Early Anglo-Saxon cemetery found in Lincolnshire

University of Sheffield archaeologists have discovered an Anglo-Saxon cemetery in Scremby, Lincolnshire. The burials of more than 20 individuals were unearthed at the site in the Lincolnshire Wolds. They date from the late 5th century to the mid-sixth and virtually all of them include rich grave goods.

It was those grave goods that alerted archaeologists to the presence of the cemetery. A local metal detector hobbyist exploring the field discovered a number of Anglo-Saxon pieces of jewelry and weapon fittings and responsibly notified the Lincolnshire Finds Liaison Officer. Because the objects found — gilded brooches, spear heads, iron shield bosses — are indicators of Anglo-Saxon era burials, archaeologists were brought in to excavate the site.
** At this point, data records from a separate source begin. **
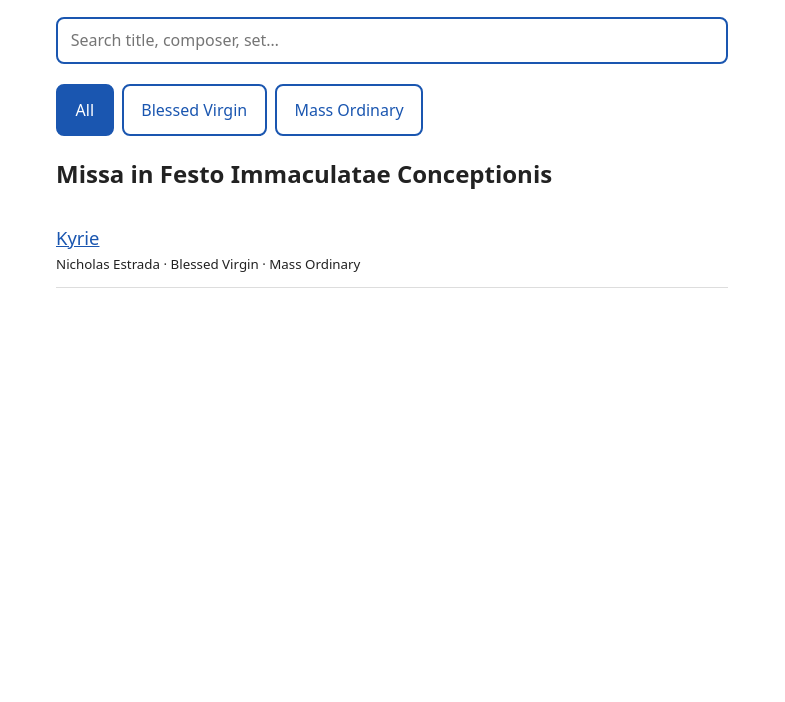
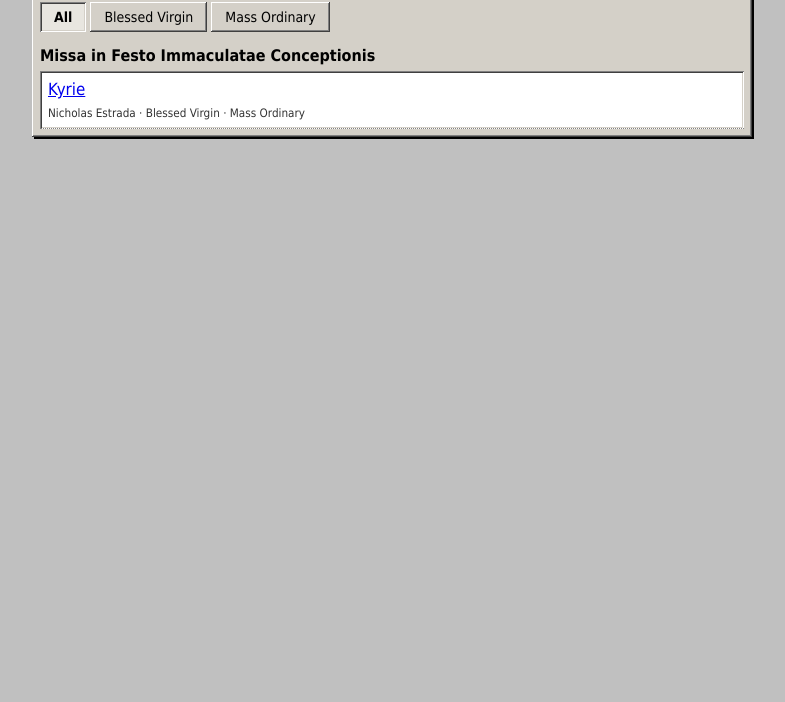
Before and after one commit to estradanic/choir-practice, an Astro site: page / in a window 1280 px wide. Shown: the part 98-800 px from the top of the page, without its empty margins (248-1033 px from the left). Built offline with nearby package versions, Linux system fonts and the light colour scheme; Astro itself is replaced by a stand-in of ours.

Commit message:
Group piece page into boxes; Windows 2000 styling

```diff
--- a/src/layouts/Layout.astro
+++ b/src/layouts/Layout.astro
@@ -8,19 +8,31 @@ const { title } = Astro.props;
     <meta name="robots" content="noindex, nofollow" />
     <title>{title}</title>
     <style is:global>
-      body { font-family: system-ui, sans-serif; max-width: 42rem; margin: 0 auto; padding: 1rem; line-height: 1.5; color: #222; }
-      a { color: #1a56b0; }
-      nav.tabs { display: flex; flex-wrap: wrap; gap: .5rem; margin: 1rem 0; }
-      nav.tabs button { font: inherit; padding: .75rem 1.1rem; border: 2px solid #1a56b0; background: #fff; color: #1a56b0; border-radius: .5rem; cursor: pointer; }
-      nav.tabs button[aria-selected=true] { background: #1a56b0; color: #fff; }
-      audio { width: 100%; margin: .5rem 0; }
-      .video { display: block; width: 100%; max-width: 480px; margin: 0 auto; aspect-ratio: 832/1078; background: #000; }
-      details summary { cursor: pointer; margin: .5rem 0; }
-      object.pdf { width: 100%; height: 75vh; border: 1px solid #ddd; margin: .5rem 0; }
-            .btn { display: inline-block; padding: .75rem 1.1rem; border: 2px solid #1a56b0; border-radius: .5rem; text-decoration: none; margin: .25rem 0; }
-      ul.list { list-style: none; padding: 0; }
-      ul.list li { padding: .75rem 0; border-bottom: 1px solid #ddd; }
-      ul.list a { font-size: 1.15rem; }
+      :root { --face: #d4d0c8; --hi: #fff; --mid: #808080; --dark: #404040; --navy: #0a246a; --raised: inset -1px -1px var(--dark), inset 1px 1px var(--hi), inset -2px -2px var(--mid), inset 2px 2px var(--face); --sunken: inset 1px 1px var(--mid), inset -1px -1px var(--hi), inset 2px 2px var(--dark), inset -2px -2px var(--face); }
+      html { background: #c0c0c0; }
+      body { font: 13px/1.45 Tahoma, Verdana, "Segoe UI", Arial, sans-serif; max-width: 44rem; margin: 12px auto; padding: 0 8px 8px; background: var(--face); color: #000; box-shadow: var(--raised), 2px 2px 0 #000; }
+      @media (min-width: 600px) { body { font-size: 14px; } }
+      h1 { margin: 0 -8px 8px; padding: 4px 8px; font-size: 1.1rem; color: #fff; background: linear-gradient(90deg, var(--navy), #a6caf0); }
+      h2 { font-size: 1rem; margin: 12px 0 4px; }
+      a { color: #0000ee; }
+      small { color: #333; }
+      button, .btn { font: inherit; color: #000; background: var(--face); border: 0; padding: 5px 14px; box-shadow: var(--raised); cursor: pointer; text-decoration: none; display: inline-block; }
+      button:active, .btn:active { box-shadow: var(--sunken); padding: 6px 13px 4px 15px; }
+      button:focus-visible, .btn:focus-visible, summary:focus-visible { outline: 1px dotted #000; outline-offset: -4px; }
+      nav.tabs { display: flex; flex-wrap: wrap; gap: 4px; margin: 8px 0; }
+      nav.tabs button[aria-selected=true] { box-shadow: var(--sunken); font-weight: bold; background: #e8e6e0; }
+      input[type=search] { font: inherit; background: #fff; border: 0; box-shadow: var(--sunken); padding: 5px 6px; }
+      audio { width: 100%; display: block; }
+      .video { display: block; width: 100%; max-width: 480px; margin: 0 auto; aspect-ratio: 832/1078; background: #000; box-shadow: var(--sunken); }
+      .box { margin: 12px 0; padding: 0 0 8px; box-shadow: var(--raised); background: var(--face); }
+      .box > * { margin-left: 8px; margin-right: 8px; }
+      .box > h2 { margin: 0 0 8px; padding: 3px 8px; font-size: 1rem; color: #fff; background: linear-gradient(90deg, var(--navy), #a6caf0); }
+      .actions { display: flex; flex-wrap: wrap; gap: 6px; margin-top: 8px; margin-bottom: 0; padding-top: 8px; border-top: 1px solid var(--mid); box-shadow: 0 1px 0 var(--hi) inset; }
+      details summary { cursor: pointer; padding: 2px 0; }
+      object.pdf { width: 100%; height: 75vh; box-shadow: var(--sunken); background: #fff; margin: 6px 0; }
+      ul.list { list-style: none; padding: 0; margin: 0; background: #fff; box-shadow: var(--sunken); }
+      ul.list li { padding: 6px 8px; border-bottom: 1px dotted var(--mid); }
+      ul.list a { font-size: 1.05rem; }
       [hidden] { display: none !important; }
     </style>
   </head>
--- a/src/pages/index.astro
+++ b/src/pages/index.astro
@@ -16,7 +16,7 @@ const groups = [...sets.entries()]
 ---
 <Layout title="Choir Practice">
   <h1>Choir Practice</h1>
-  <input type="search" data-search placeholder="Search title, composer, set…" aria-label="Search pieces" />
+  <input type="search" data-search style="width:100%;box-sizing:border-box;margin:4px 0" placeholder="Search title, composer, set…" aria-label="Search pieces" />
   {tags.length > 0 && (
     <nav class="tabs" aria-label="Filter by tag">
       <button data-filter="" aria-selected="true">All</button>
@@ -59,6 +59,3 @@ const groups = [...sets.entries()]
   }));
   input?.addEventListener('input', apply);
 </script>
-<style>
-  [data-search] { width: 100%; box-sizing: border-box; font: inherit; padding: .6rem .8rem; margin: .5rem 0 .25rem; border: 2px solid #1a56b0; border-radius: .5rem; }
-</style>
```
Also changed, not shown: src/pages/pieces/[slug].astro (+25 -17 lines).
Dr Hugh Willmott, Senior Lecturer in European Historical Archaeology from the University of Sheffield, said: “Almost without exception, the burials were accompanied by a rich array of objects, in keeping with the funerary rites adopted during the early centuries of the Germanic migrations to eastern England.

“What is particularly interesting is the significant proportion of very lavish burials which belonged to women. These women wore necklaces made from sometimes hundreds of amber, glass and rock crystal beads, used personal items such as tweezers, carried fabric bags held open by elephant ivory rings, and wore exquisitely decorated brooches to fasten their clothing.

“Two women even received silver finger rings and a style of silver buckle commonly associated with Jutish communities in Kent. Furnished burials belonging to males were also identified, including a number buried with weaponry such as spears and shields.”

Individual child burials have not been found so far in the cemetery. The only child unearthed was an infant buried with an adult woman. The baby was cradled in the woman’s left arm.

The skeletal remains discovered in the burial ground are in good condition and will be extensively analyzed to learn more about the early Anglo-Saxon community that inhabited the area. The bones will be given a full osteological examination at the University of Sheffield Department of Archaeology. Stable isotope analysis of the teeth will reveal where the deceased grew up based on the kind of food they ate and water they drank as children.

The metal artifacts will also be tested for the elemental composition of alloys and the ivory rings to identify the species of elephant they came from.